• _Activity_
Select from the records below every line that has the word "isAuthenticated" in it.

• _Records for this task_
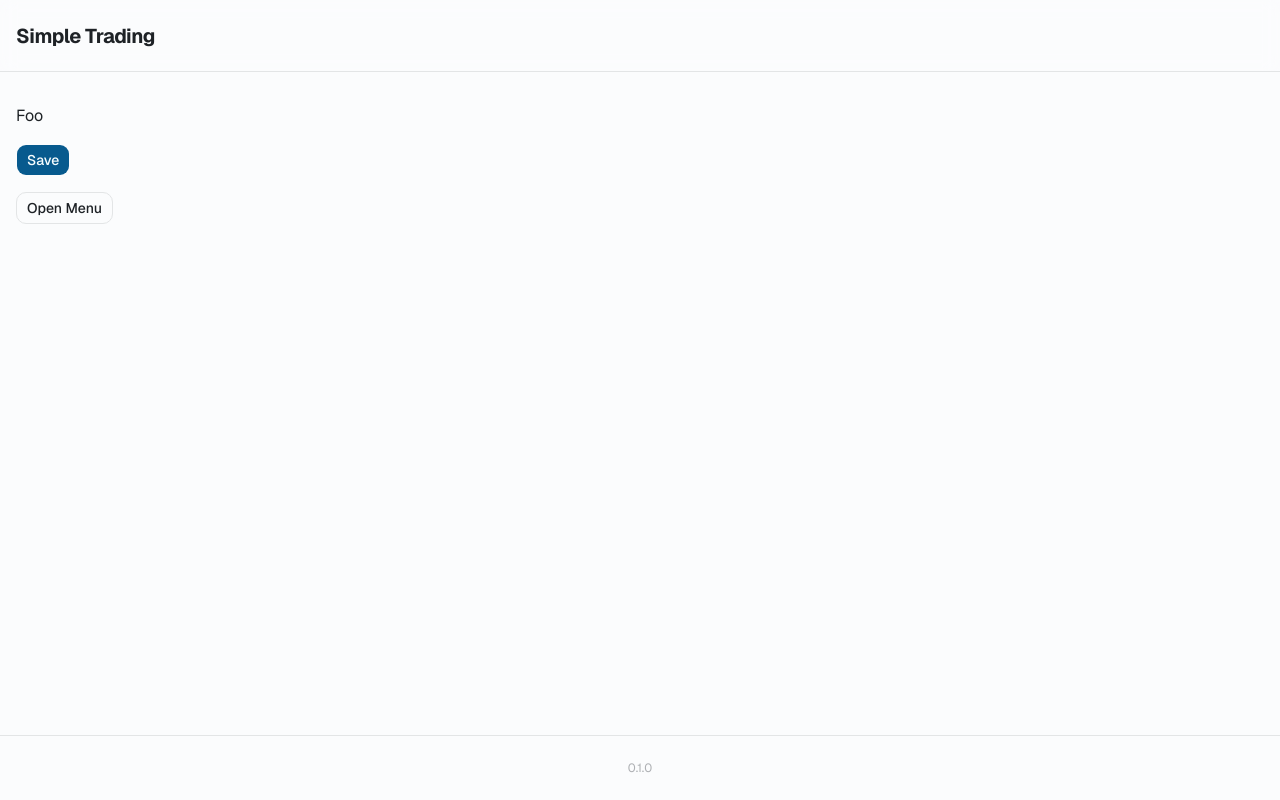
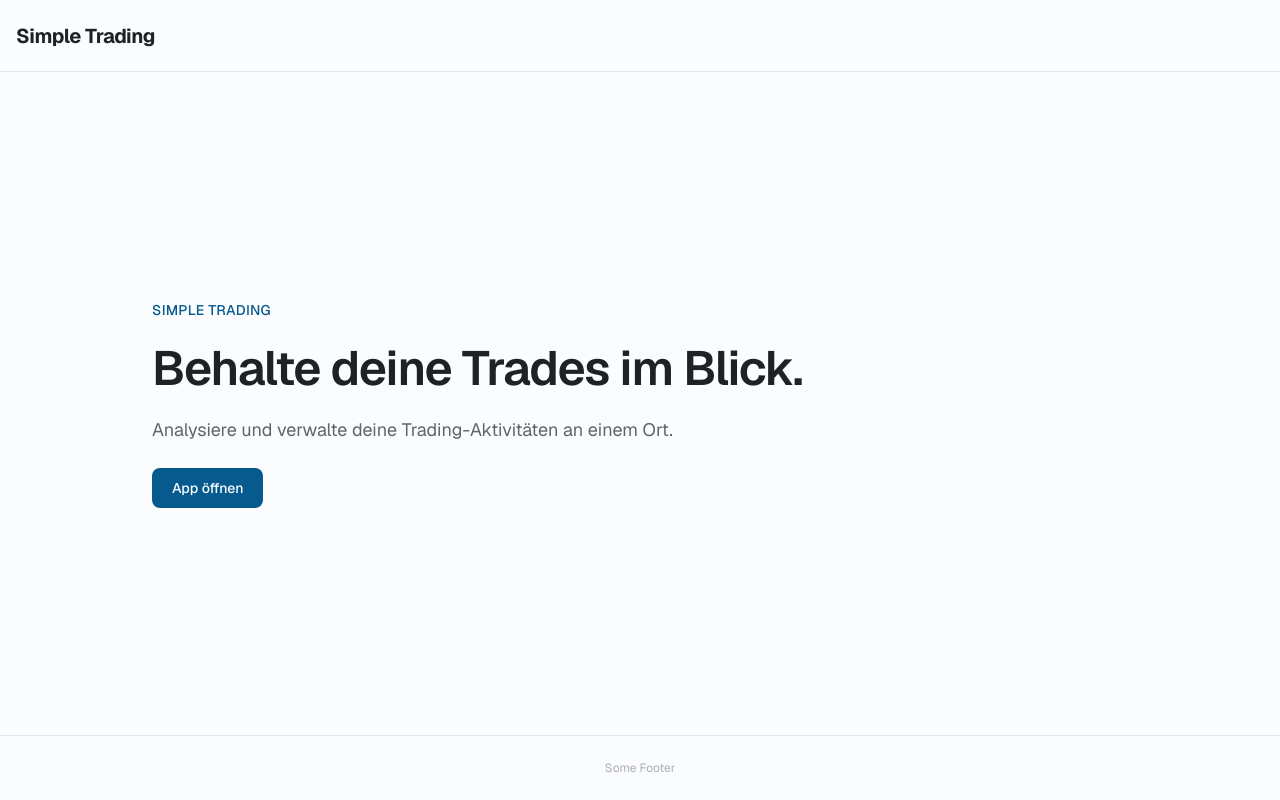
Before and after one commit to stefan8893/simple-trading-client-app-v3, a Next.js app: page / in a window 1280 px wide. Built offline with nearby package versions, Linux system fonts and the light colour scheme.

Commit message:
basic auth routing added

```diff
--- /dev/null
+++ b/src/app/(app)/home/page.tsx
@@ -0,0 +1,12 @@
+import { CommandBasic } from "@/components/features/command-basic";
+import { Button } from "@/components/ui/button";
+
+export default function Home() {
+  return (
+    <div className="space-y-4">
+      <div>Foo</div>
+      <Button>Save</Button>
+      <CommandBasic></CommandBasic>
+    </div>
+  );
+}
--- /dev/null
+++ b/src/app/(app)/layout.tsx
@@ -0,0 +1,16 @@
+import type { ReactNode } from "react";
+
+import packageInfo from "@/../package.json";
+import { Header } from "@/components/layout/header";
+
+export default function AppLayout({ children }: { children: ReactNode }) {
+  return (
+    <div className="relative flex min-h-screen flex-col">
+      <Header />
+      <main className="flex-1 px-4 py-8">{children}</main>
+      <footer className="text-muted-foreground/50 border-t px-4 py-6 text-center text-xs">
+        {packageInfo.version}
+      </footer>
+    </div>
+  );
+}
--- /dev/null
+++ b/src/app/(app)/profile/page.tsx
@@ -0,0 +1,10 @@
+export default function ProfilePage() {
+  return (
+    <section className="mx-auto max-w-3xl space-y-2">
+      <h1 className="text-2xl font-semibold">Profil</h1>
+      <p className="text-muted-foreground">
+        Deine Profilinformationen werden hier angezeigt.
+      </p>
+    </section>
+  );
+}
--- /dev/null
+++ b/src/app/(app)/settings/page.tsx
@@ -0,0 +1,10 @@
+export default function SettingsPage() {
+  return (
+    <section className="mx-auto max-w-3xl space-y-2">
+      <h1 className="text-2xl font-semibold">Einstellungen</h1>
+      <p className="text-muted-foreground">
+        Deine App-Einstellungen werden hier verwaltet.
+      </p>
+    </section>
+  );
+}
--- a/src/app/layout.tsx
+++ b/src/app/layout.tsx
@@ -1,9 +1,8 @@
 import type { Metadata } from "next";
 import { Geist, JetBrains_Mono } from "next/font/google";
 
-import packageInfo from "@/../package.json";
 import "@/app/globals.css";
-import { Header } from "@/components/layout/header";
+import { LocalStorageAuthCookieSync } from "@/components/auth/local-storage-auth-cookie-sync";
 
 const geistSans = Geist({
   variable: "--font-sans",
@@ -23,19 +22,12 @@ export const metadata: Metadata = {
 export default function RootLayout({ children }: LayoutProps<"/">) {
   return (
     <html
-      lang="en"
-      className={`${geistSans.variable} ${jetbrainsMono.variable} antialiased`}
+      lang="de"
+      className={`${geistSans.variable} ${jetbrainsMono.variable}`}
     >
-      <body className="bg-background text-foreground flex min-h-screen flex-col font-sans">
-        <div className={"relative flex flex-1 flex-col flex-nowrap"}>
-          <Header />
-
-          <main className="flex-1 px-4 py-8">{children}</main>
-
-          <footer className="text-muted-foreground/50 border-t px-4 py-6 text-center text-xs">
-            {packageInfo.version}
-          </footer>
-        </div>
+      <body className="min-h-screen antialiased">
+        <LocalStorageAuthCookieSync />
+        {children}
       </body>
     </html>
   );
--- a/src/app/page.tsx
+++ b/src/app/page.tsx
@@ -1,12 +1,31 @@
-import { CommandBasic } from "@/components/features/command-basic";
-import { Button } from "@/components/ui/button";
+import Link from "next/link";
 
-export default function Home() {
+export default function LandingPage() {
   return (
-    <div className="space-y-4">
-      <div>Foo</div>
-      <Button>Save</Button>
-      <CommandBasic></CommandBasic>
-    </div>
+    <main className="flex min-h-screen flex-col">
+      <header className="flex h-18 items-center border-b px-4">
+        <span className="text-xl font-bold tracking-tight">Simple Trading</span>
+      </header>
+      <section className="mx-auto flex w-full max-w-5xl flex-1 flex-col items-start justify-center gap-6 px-6 py-16">
+        <p className="text-primary text-sm font-medium tracking-wide uppercase">
+          Simple Trading
+        </p>
+        <h1 className="max-w-3xl text-4xl font-semibold tracking-tight sm:text-5xl">
+          Behalte deine Trades im Blick.
+        </h1>
+        <p className="text-muted-foreground max-w-2xl text-lg">
+          Analysiere und verwalte deine Trading-Aktivitäten an einem Ort.
+        </p>
+        <Link
+          href="/home"
+          className="bg-primary text-primary-foreground hover:bg-primary/90 inline-flex h-10 items-center justify-center rounded-md px-5 text-sm font-medium transition-colors"
+        >
+          App öffnen
+        </Link>
+      </section>
+      <footer className="text-muted-foreground/50 border-t px-4 py-6 text-center text-xs">
+        Some Footer
+      </footer>
+    </main>
   );
 }
--- /dev/null
+++ b/src/components/auth/local-storage-auth-cookie-sync.tsx
@@ -0,0 +1,35 @@
+"use client";
+
+import { usePathname, useRouter } from "next/navigation";
+import { useEffect } from "react";
+
+const AUTH_STORAGE_KEY = "isAuthenticated";
+const SESSION_COOKIE = "session_token";
+
+export function LocalStorageAuthCookieSync() {
+  const pathname = usePathname();
+  const router = useRouter();
+
+  useEffect(() => {
+    const isAuthenticated =
+      window.localStorage.getItem(AUTH_STORAGE_KEY) === "true";
+    const hasSessionCookie = document.cookie
+      .split("; ")
+      .some((cookie) => cookie === `${SESSION_COOKIE}=1`);
+
+    if (isAuthenticated === hasSessionCookie) {
+      return;
+    }
+
+    if (isAuthenticated) {
+      const secure = window.location.protocol === "https:" ? "; Secure" : "";
+      document.cookie = `${SESSION_COOKIE}=1; Path=/; SameSite=Lax${secure}`;
+    } else {
+      document.cookie = `${SESSION_COOKIE}=; Path=/; Max-Age=0; SameSite=Lax`;
+    }
+
+    router.refresh();
+  }, [pathname, router]);
+
+  return null;
+}
--- a/src/components/layout/header.tsx
+++ b/src/components/layout/header.tsx
@@ -1,4 +1,7 @@
 "use client";
+
+import Link from "next/link";
+import { usePathname } from "next/navigation";
 
 import {
   SmartHeaderPosition,
@@ -10,6 +13,7 @@ export function Header() {
   const HEADER_HEIGHT = 72;
 
   const { position, isAtTop, scrollY } = useSmartHeaderPosition(HEADER_HEIGHT);
+  const pathname = usePathname();
 
   return (
     <>
@@ -17,14 +21,33 @@ export function Header() {
       <header
         style={getHeaderStyle(position, scrollY)}
         className={cn(
-          "sticky top-0 z-50 flex h-18 shrink-0 flex-col flex-nowrap items-start justify-center",
+          "sticky top-0 z-50 flex h-18 shrink-0 flex-row flex-nowrap items-center justify-between gap-4",
           "bg-background/50 border-b px-4 backdrop-blur-sm",
           !isAtTop && "transition-transform duration-300 ease-in-out",
         )}
       >
-        <h1 className="text-foreground text-xl font-bold tracking-tight">
+        <Link
+          href="/home"
+          className="text-foreground text-xl font-bold tracking-tight"
+        >
           Simple Trading
-        </h1>
+        </Link>
+        <nav aria-label="Main Navigation" className="flex items-center gap-4">
+          {[
+            { href: "/home", label: "Home" },
+            { href: "/profile", label: "Profil" },
+            { href: "/settings", label: "Einstellungen" },
+          ].map(({ href, label }) => (
+            <Link
+              key={href}
+              href={href}
+              aria-current={pathname === href ? "page" : undefined}
+              className="text-muted-foreground hover:text-foreground text-sm"
+            >
+              {label}
+            </Link>
+          ))}
+        </nav>
       </header>
     </>
   );
--- /dev/null
+++ b/src/proxy.ts
@@ -0,0 +1,29 @@
+import { NextResponse, type NextRequest } from "next/server";
+
+const SESSION_COOKIE = "session_token";
+
+export function proxy(request: NextRequest) {
+  const { pathname } = request.nextUrl;
+  const isAuthenticated =
+    request.cookies.get(SESSION_COOKIE)?.value === "1";
+
+  if (!isAuthenticated && pathname !== "/") {
+    return NextResponse.redirect(new URL("/", request.url));
+  }
+
+  if (isAuthenticated && pathname === "/") {
+    return NextResponse.rewrite(new URL("/home", request.url));
+  }
+
+  if (isAuthenticated && pathname === "/home") {
+    return NextResponse.redirect(new URL("/", request.url));
+  }
+
+  return NextResponse.next();
+}
+
+export const config = {
+  matcher: [
+    "/((?!api|_next/static|_next/image|favicon.ico|.*\\.(?:svg|png|jpg|jpeg|gif|webp)$).*)",
+  ],
+};
```
Also changed, not shown: 1 other file (tests, documents, lock files or other folders).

• _Expected answer_
+const AUTH_STORAGE_KEY = "isAuthenticated";
+    const isAuthenticated =
+    if (isAuthenticated === hasSessionCookie) {
+    if (isAuthenticated) {
+  const isAuthenticated =
+  if (!isAuthenticated && pathname !== "/") {
+  if (isAuthenticated && pathname === "/") {
+  if (isAuthenticated && pathname === "/home") {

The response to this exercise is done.